While the interpretation may not provide the esoteric musings or the adrenaline rush of some rival versions, Szeryng and Haitink leave one with the felling of having heard a tightly knit and well-integrated piece of music, wholly satisfying. This Brahms recording has long been one of my favorites, elegant yet bold, poetic yet vigorous, so it delights me that Newton Classics chose it for rerelease.

Coupled with the Brahms is the Violin Concerto in E minor, Op. 64, of Felix Mendelssohn (1809-1847). It was not the first such concerto Mendelssohn wrote, having composed two others while in his teens before writing this one in 1844. However, he never published the earlier works, so this is the one we all hear, the one that's so famous. (I know there are recordings of the early violin concertos, but that's not the point.) I suppose we can thank Mendelssohn's friend, violinist Ferdinand David, for prompting the composer over the years to write the thing at all. After years of pestering, Mendelssohn completed it and David premiered it in Leipzig in 1845 to an audience that appreciated it in the extreme. Folks have loved it ever since.

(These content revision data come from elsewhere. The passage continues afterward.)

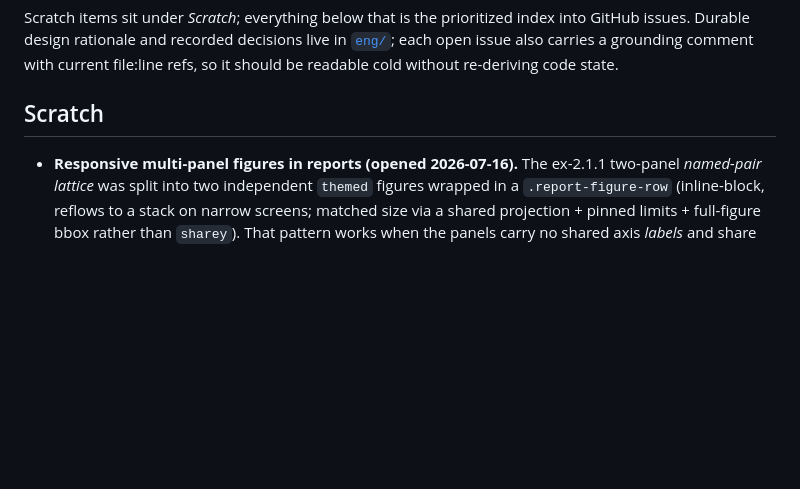
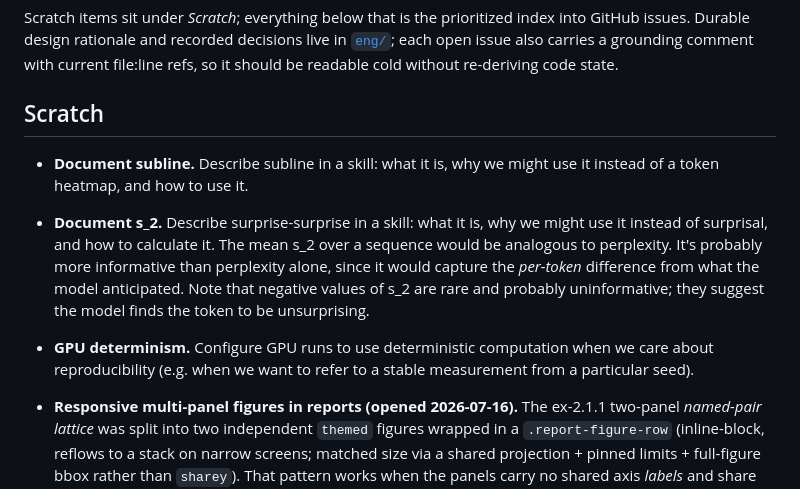
Before and after one commit to z0u/sca2, a Markdown page: todo-eng.md, the part around the change. Drawn GitHub-style; blank space fills up the shorter version.

Commit message:
Housekeeping: todos, and an update to the writing style to not eagerly forward-plan

```diff
--- a/todo-eng.md
+++ b/todo-eng.md
@@ -13,6 +13,21 @@ also carries a grounding comment with current file:line refs, so it should be
 readable cold without re-deriving code state.
 
 ## Scratch
+
+- **Document subline.** Describe subline in a skill: what it is, why we might
+  use it instead of a token heatmap, and how to use it.
+
+- **Document s_2.** Describe surprise-surprise in a skill: what it is, why we
+  might use it instead of surprisal, and how to calculate it. The mean s_2 over
+  a sequence would be analogous to perplexity. It's probably more informative
+  than perplexity alone, since it would capture the _per-token_ difference from
+  what the model anticipated. Note that negative values of s_2 are rare and
+  probably uninformative; they suggest the model finds the token to be
+  unsurprising.
+
+- **GPU determinism.** Configure GPU runs to use deterministic computation when
+  we care about reproducibility (e.g. when we want to refer to a stable
+  measurement from a particular seed).
 
 - **Responsive multi-panel figures in reports (opened 2026-07-16).** The
   ex-2.1.1 two-panel *named-pair lattice* was split into two independent
```
Also changed, not shown: todo-science.md (+0 -8 lines), 1 other file.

Although I hate even to use the term "old-fashioned" to describe Szeryng and Haitink's collaboration in the Mendelssohn because it tends to conjure up the wrong image in some minds, it is still the best way to characterize the performance. Yes, the sound of the violin and orchestra are rich and resonant and ravishing, yet the interpretation itself is somewhat straightforward and unadorned. It is never ordinary, mind you, and is sometimes quite impassioned, but it sounds just a touch less inspired than a few competing versions like those of Itzhak Perlman and Andre Previn (EMI) or Jascha Heifetz and Charles Munch (RCA). So Szeryng remains recommendable, though not at the very top of the list.

The sound in both works is typical of what Philips was doing with the Concertgebouw in the late Sixties and Seventies. These recordings, made in 1974 (Brahms) and 1977 (Mendelssohn) feature a big, spacious, concert-hall acoustic, with a wonderful ambient bloom that makes them sound most realistic. They also display a fine midrange clarity, a wide dynamic range, and at least adequate if not quite exemplary high treble and deep bass. If there is any minor issue, it is that the upper midrange and lower treble can be a bit more forward in the Brahms than one may like, which is fine for the solo violin, giving it an extra sheen, but makes massed strings seem a bit overbright. Nevertheless, it's a small matter when the rest of the sonics are so persuasive.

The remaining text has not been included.